CHAPTER I INTRODUCTORY
§ 1. Logic is the science that explains what conditions must be fulfilled in order that a proposition may be proved, if it admits of proof. Not, indeed, every such proposition; for as to those that declare the equality or inequality of numbers or other magnitudes, to explain the conditions of their proof belongs to Mathematics: they are said to be quantitative. But as to all other propositions, called qualitative, like most of those that we meet with in conversation, in literature, in politics, and even in sciences so far as they are not treated mathematically (say, Botany and Psychology); propositions that merely tell us that something happens (as that salt dissolves in water), or that something has a certain property (as that ice is cold): as to these, it belongs to Logic to show how we may judge whether they are true, or false, or doubtful. When propositions are expressed with the universality and definiteness that belong to scientific statements, they are called laws; and laws, so far as they are not laws of quantity, are tested by the principles of Logic, if they at all admit of proof.
But it is plain that the process of proving cannot go on for ever; something must be taken for granted; and this is usually considered to be the case (1) with particular facts that can only be perceived and observed, and (2) with those highest laws that are called 'axioms' or 'first principles,' of which we can only say that we know of no exceptions to them, that we cannot help believing them, and that they are indispensable to science and to consistent thought. Logic, then, may be briefly defined as the science of proof with respect to qualitative laws and propositions, except those that are axiomatic.

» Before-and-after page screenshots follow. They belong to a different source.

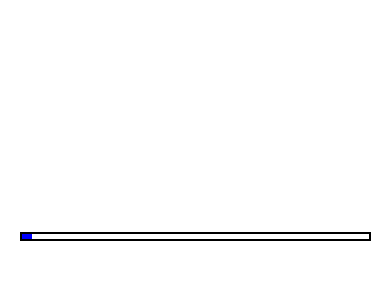
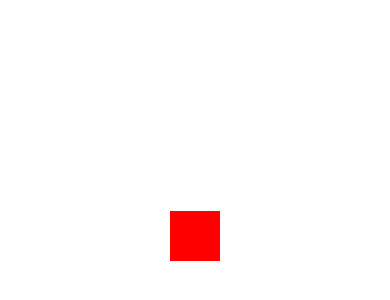
Before and after one commit to BrooklinJazz/react-native-animated, a React Native app: screen / in a window 390 px wide. Shown: the part 186-486 px from the top of the page. Built offline with nearby package versions, Linux system fonts and the light colour scheme.

Commit message:
Spring Example

```diff
--- a/App.tsx
+++ b/App.tsx
@@ -1,6 +1,7 @@
-import React from "react";
+import React, { useState } from "react";
 import styled from "styled-components/native";
 import { MathBarExample } from "./MathBarExample";
+import { Animated, TouchableWithoutFeedback } from "react-native";
 
 const Center = styled.View`
   width: 100%;
@@ -9,11 +10,44 @@ const Center = styled.View`
   align-items: center;
 `;
 
-export default function App() {
+const Spring = () => {
+  let animation = new Animated.Value(1);
+
+  const expand = () => Animated.spring(animation, { toValue: 2 }).start();
+  const shrink = () => Animated.spring(animation, { toValue: 1 }).start();
+
+  // have to use non useState value because animations and hooks
+  // have cancelling interaction for unknown reason
+  let shouldExpand = true
+  const startAnimation = () => {
+    if (shouldExpand) {
+      expand();
+    } else {
+      shrink();
+    }
+    shouldExpand = !shouldExpand
+  };
+
+  const width = animation.interpolate({
+    inputRange: [1, 2],
+    outputRange: [50, 300],
+  });
+  const height = animation.interpolate({
+    inputRange: [1, 2],
+    outputRange: [50, 100],
+  });
 
   return (
+    <TouchableWithoutFeedback onPress={startAnimation}>
+      <Animated.View style={{ backgroundColor: "red", height, width }} />
+    </TouchableWithoutFeedback>
+  );
+};
+
+export default function App() {
+  return (
     <Center>
-        <MathBarExample/>
+      <Spring />
     </Center>
   );
 }
```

§ 2. Proof may be of different degrees or stages of completeness. Absolute proof would require that a proposition should be shown to agree with all experience and with the systematic explanation of experience, to be a necessary part of an all-embracing and self-consistent philosophy or theory of the universe; but as no one hitherto has been able to frame such a philosophy, we must at present put up with something less than absolute proof. Logic, assuming certain principles to be true of experience, or at least to be conditions of consistent discourse, distinguishes the kinds of propositions that can be shown to agree with these principles, and explains by what means the agreement can best be exhibited. Such principles are those of Contradiction (), the Syllogism (), Causation (), and Probabilities (). To bring a proposition or an argument under them, or to show that it agrees with them, is logical proof.
The extent to which proof is requisite, again, depends upon the present purpose: if our aim be general truth for its own sake, a systematic investigation is necessary; but if our object be merely to remove some occasional doubt that has occurred to ourselves or to others, it may be enough to appeal to any evidence that is admitted or not questioned....